The story is told of a preacher in a farming town in the Midwest. The preacher addresses the captive crowd on a Sunday morning and quotes from the Ten Commandments.

“Thou shalt believe in G-d your L-rd!” exhorted the preacher. “Amen!” shouted the audience. “Thou shalt honor thy father and thy mother!” “Amen!” applauded the crowd. “Thou shalt not bear false witness!” Again, another loud “Amen!” “Thou shalt not steal!” “Amen, Amen!” came the raucous reaction. “Now that includes your neighbor’s chickens,” the preacher added. “Hey preacher, now you’re meddling!” responded the annoyed farmers.

So often, people embrace lofty ideals until they realize, “Wait a minute! That might mean I have to change something.”

That is especially true when calling for unity. Who could be against it? It scores many points to call for unity. But the moment the realization hits that it means that changes will have to be made on all sides, that compromises will have to be reached, the call for unity suddenly fades. In other words, the way unity works is like this: “Let’s have unity… Just do it my way!”

This is what happened at President Biden’s inaugural address last week. His lofty rhetoric, in which he called for unity throughout the country, and in which he promised, “I will fight even for those who did not vote for me,” was greeted by the media with great adulation. Biden is marvelous, so different from the president before him – after all, he called for unity!

Very nice indeed. Except that within hours, he signed about 17 executive orders, most of which were a poke in the eye to half the country that voted for Trump. Some unity. Not to mention, of course, the looming impeachment of the former president – a great unifying and purposeful venture.

One of those executive orders called for gender equality in all areas including bathrooms and sports competition. That means that there cannot be enforced gender separation of bathrooms; and if a male decides he’s female, without any documentation, he may compete in women’s athletic competition.

Think about it. If you walk into a public bathroom and a member of the opposite gender is present, you must accept it. Parents will not be able to object to a man using a woman’s bathroom in their daughter’s presence. If a man decides to compete as a female in, say, a women’s relay race, he may do so. Nice unity, no?

So far, besides the Coalition for Jewish Values, I haven’t seen any major religious organization, Jewish or non-Jewish, object to this madness. And wait till they try enforcing this in our yeshivos and day schools. Coming soon to a theater near you.

Remember how Donald Trump was heavily criticized for not “following the science” when it came to COVID-19, climate change, and other issues? Tell me, where is the science that a person, with all the DNA markings of a male, can simply be declared a female at will? Is there any scientist willing to go on record to confirm that?
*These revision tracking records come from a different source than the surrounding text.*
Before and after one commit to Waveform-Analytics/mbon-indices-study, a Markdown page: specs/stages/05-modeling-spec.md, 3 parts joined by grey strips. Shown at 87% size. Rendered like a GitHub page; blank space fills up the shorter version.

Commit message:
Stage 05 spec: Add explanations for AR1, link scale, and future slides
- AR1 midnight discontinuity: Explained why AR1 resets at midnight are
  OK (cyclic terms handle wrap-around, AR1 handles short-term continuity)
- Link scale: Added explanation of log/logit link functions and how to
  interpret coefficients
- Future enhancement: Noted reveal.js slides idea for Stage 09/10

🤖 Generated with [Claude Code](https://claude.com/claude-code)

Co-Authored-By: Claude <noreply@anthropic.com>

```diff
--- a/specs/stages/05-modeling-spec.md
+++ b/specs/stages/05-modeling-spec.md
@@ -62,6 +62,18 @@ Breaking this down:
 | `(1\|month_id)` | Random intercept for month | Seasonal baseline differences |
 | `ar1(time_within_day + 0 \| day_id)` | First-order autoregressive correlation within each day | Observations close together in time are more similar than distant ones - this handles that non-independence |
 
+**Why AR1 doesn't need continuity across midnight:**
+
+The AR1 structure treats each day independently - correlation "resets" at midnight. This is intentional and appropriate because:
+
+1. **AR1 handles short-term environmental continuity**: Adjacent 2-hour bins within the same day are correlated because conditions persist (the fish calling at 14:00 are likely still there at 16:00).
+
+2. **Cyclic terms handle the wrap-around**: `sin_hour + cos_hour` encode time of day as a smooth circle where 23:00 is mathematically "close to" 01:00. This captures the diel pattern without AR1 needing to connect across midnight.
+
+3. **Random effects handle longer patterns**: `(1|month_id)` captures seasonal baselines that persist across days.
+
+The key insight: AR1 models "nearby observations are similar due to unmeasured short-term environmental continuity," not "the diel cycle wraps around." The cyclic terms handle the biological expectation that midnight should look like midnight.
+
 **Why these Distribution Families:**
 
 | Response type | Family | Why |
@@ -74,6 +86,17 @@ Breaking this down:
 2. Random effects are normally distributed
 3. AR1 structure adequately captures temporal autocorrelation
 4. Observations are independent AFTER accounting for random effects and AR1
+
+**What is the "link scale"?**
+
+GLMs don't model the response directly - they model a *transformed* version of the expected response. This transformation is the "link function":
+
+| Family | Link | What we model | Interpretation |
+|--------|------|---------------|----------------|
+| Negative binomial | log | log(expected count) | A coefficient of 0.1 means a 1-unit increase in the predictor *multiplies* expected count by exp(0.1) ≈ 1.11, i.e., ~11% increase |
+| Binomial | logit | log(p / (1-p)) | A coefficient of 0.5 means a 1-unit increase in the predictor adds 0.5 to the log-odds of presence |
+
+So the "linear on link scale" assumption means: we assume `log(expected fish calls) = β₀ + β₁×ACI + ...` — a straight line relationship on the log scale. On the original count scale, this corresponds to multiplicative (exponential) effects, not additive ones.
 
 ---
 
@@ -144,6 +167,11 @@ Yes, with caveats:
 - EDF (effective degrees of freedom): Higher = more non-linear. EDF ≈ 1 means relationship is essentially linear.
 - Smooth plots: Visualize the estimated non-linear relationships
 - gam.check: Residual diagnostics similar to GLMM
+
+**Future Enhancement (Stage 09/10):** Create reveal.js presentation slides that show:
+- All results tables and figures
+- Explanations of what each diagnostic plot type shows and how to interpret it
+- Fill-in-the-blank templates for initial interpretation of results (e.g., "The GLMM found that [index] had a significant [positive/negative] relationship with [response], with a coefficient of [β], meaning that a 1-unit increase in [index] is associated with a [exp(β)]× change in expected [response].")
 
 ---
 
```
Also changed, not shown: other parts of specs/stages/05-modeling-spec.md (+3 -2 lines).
But there is a silver lining. We now have a shred of hope for our hapless New York Knicks. Let the entire team declare itself female and compete in the WNBA (Women’s National Basketball Association)! Maybe they’ll win a couple of games. Or maybe not. Some of those women are tough competitors. But it’s worth a try.
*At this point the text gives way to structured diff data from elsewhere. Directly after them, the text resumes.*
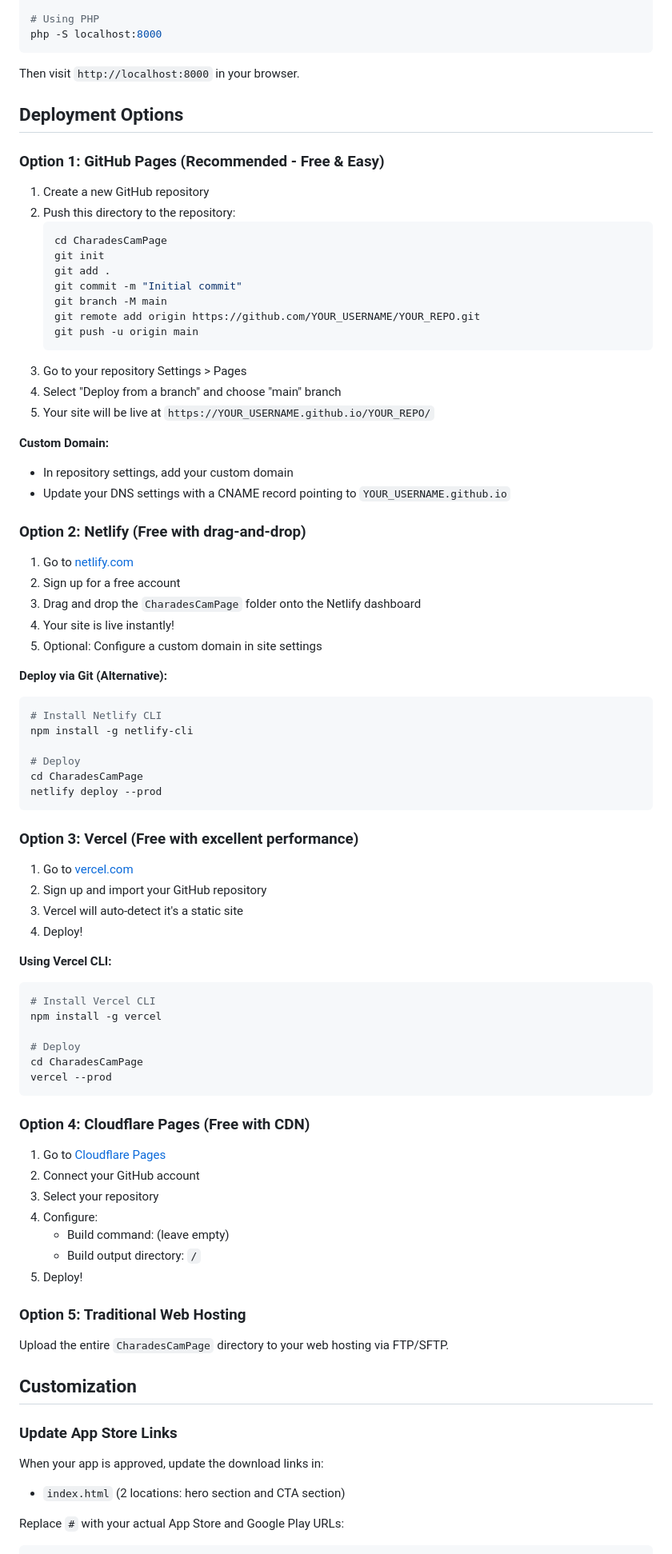
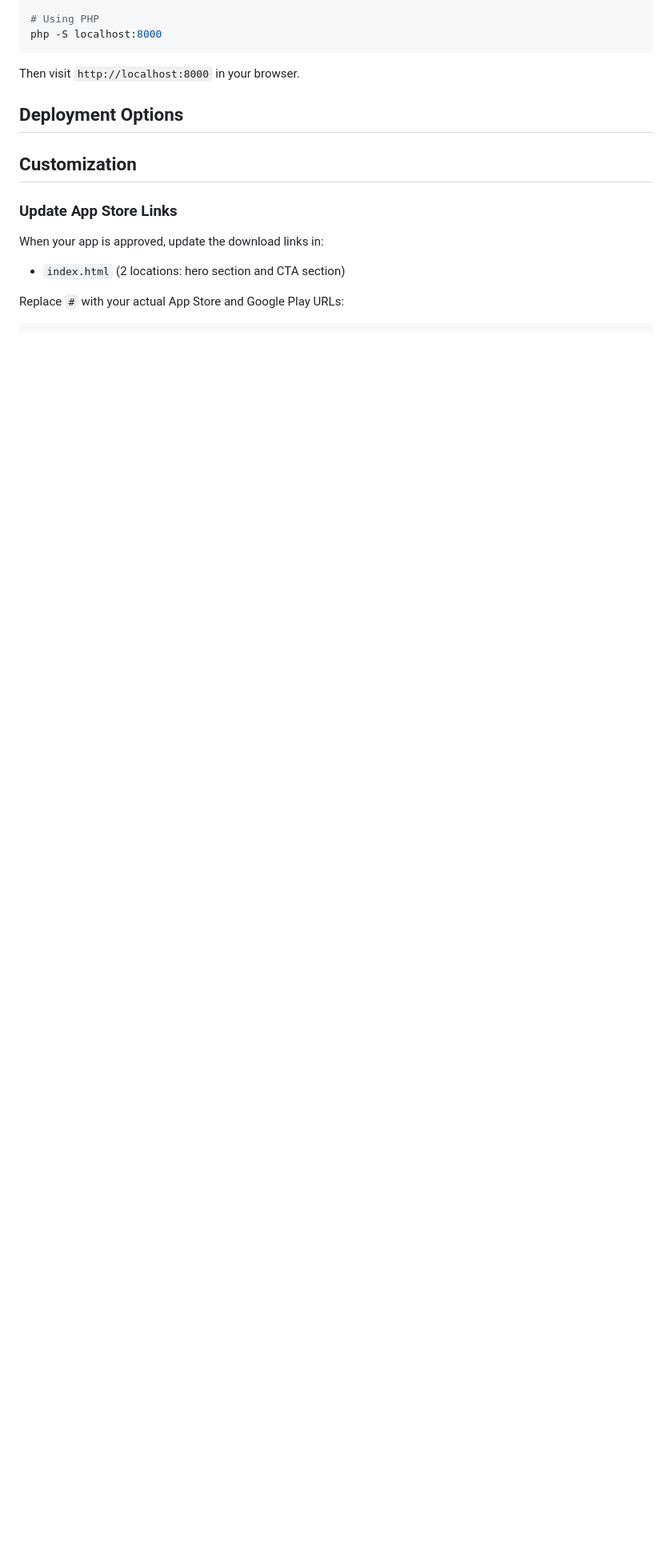
Before and after one commit to hoshiko-tech/CharadesCamPage, a Markdown page: README.md, the part around one of its changes. Shown at 80% size. Drawn GitHub-style; blank space fills up the shorter version.

````diff
--- a/README.md
+++ b/README.md
@@ -52,75 +52,6 @@ Then visit `http://localhost:8000` in your browser.
 
 ## Deployment Options
 
-### Option 1: GitHub Pages (Recommended - Free & Easy)
-
-1. Create a new GitHub repository
-2. Push this directory to the repository:
-   ```bash
-   cd CharadesCamPage
-   git init
-   git add .
-   git commit -m "Initial commit"
-   git branch -M main
-   git remote add origin https://github.com/YOUR_USERNAME/YOUR_REPO.git
-   git push -u origin main
-   ```
-3. Go to your repository Settings > Pages
-4. Select "Deploy from a branch" and choose "main" branch
-5. Your site will be live at `https://YOUR_USERNAME.github.io/YOUR_REPO/`
-
-**Custom Domain:**
-- In repository settings, add your custom domain
-- Update your DNS settings with a CNAME record pointing to `YOUR_USERNAME.github.io`
-
-### Option 2: Netlify (Free with drag-and-drop)
-
-1. Go to [netlify.com](https://www.netlify.com/)
-2. Sign up for a free account
-3. Drag and drop the `CharadesCamPage` folder onto the Netlify dashboard
-4. Your site is live instantly!
-5. Optional: Configure a custom domain in site settings
-
-**Deploy via Git (Alternative):**
-```bash
-# Install Netlify CLI
-npm install -g netlify-cli
-
-# Deploy
-cd CharadesCamPage
-netlify deploy --prod
-```
-
-### Option 3: Vercel (Free with excellent performance)
-
-1. Go to [vercel.com](https://vercel.com/)
-2. Sign up and import your GitHub repository
-3. Vercel will auto-detect it's a static site
-4. Deploy!
-
-**Using Vercel CLI:**
-```bash
-# Install Vercel CLI
-npm install -g vercel
-
-# Deploy
-cd CharadesCamPage
-vercel --prod
-```
-
-### Option 4: Cloudflare Pages (Free with CDN)
-
-1. Go to [Cloudflare Pages](https://pages.cloudflare.com/)
-2. Connect your GitHub account
-3. Select your repository
-4. Configure:
-   - Build command: (leave empty)
-   - Build output directory: `/`
-5. Deploy!
-
-### Option 5: Traditional Web Hosting
-
-Upload the entire `CharadesCamPage` directory to your web hosting via FTP/SFTP.
 
 ## Customization
 
````
Also changed, not shown: other parts of README.md (+5 -7 lines).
We are living in the world of Bizzaro, where up is down, down is up, the truth is a lie, a lie is truth, good is evil, and evil is good. But not to worry: The media will have us believe for at least the next four years that we are living in bliss, even if the country disintegrates.

It would be wise to follow the true practitioners of unity, Hillel and Shamai. These two giants were heads of major Talmudic academies about 2,000 years ago. They battled halachic issues throughout the Talmud. In one issue, concerning levirate marriage (yibum), it emerged that as a result of their dispute, the children of the disciples of each side in the disagreement would possibly be considered illegitimate by the other. Yet the Gemara (Y’vamos 14b) tells us that regardless of the serious implications, the students of Shamai and the students of Hillel did not hesitate to marry their children to each other. They followed the words of the Prophet Zechariah (8:19): “For they loved truth and peace.”

To that, I say: Amen!

Rabbi Yoel Schonfeld is the Rabbi of the Young Israel of Kew Gardens Hills, Vice President of the Coalition for Jewish Values, former President of the Vaad Harabonim of Queens, and the Rabbinic Consultant for the Queens Jewish Link.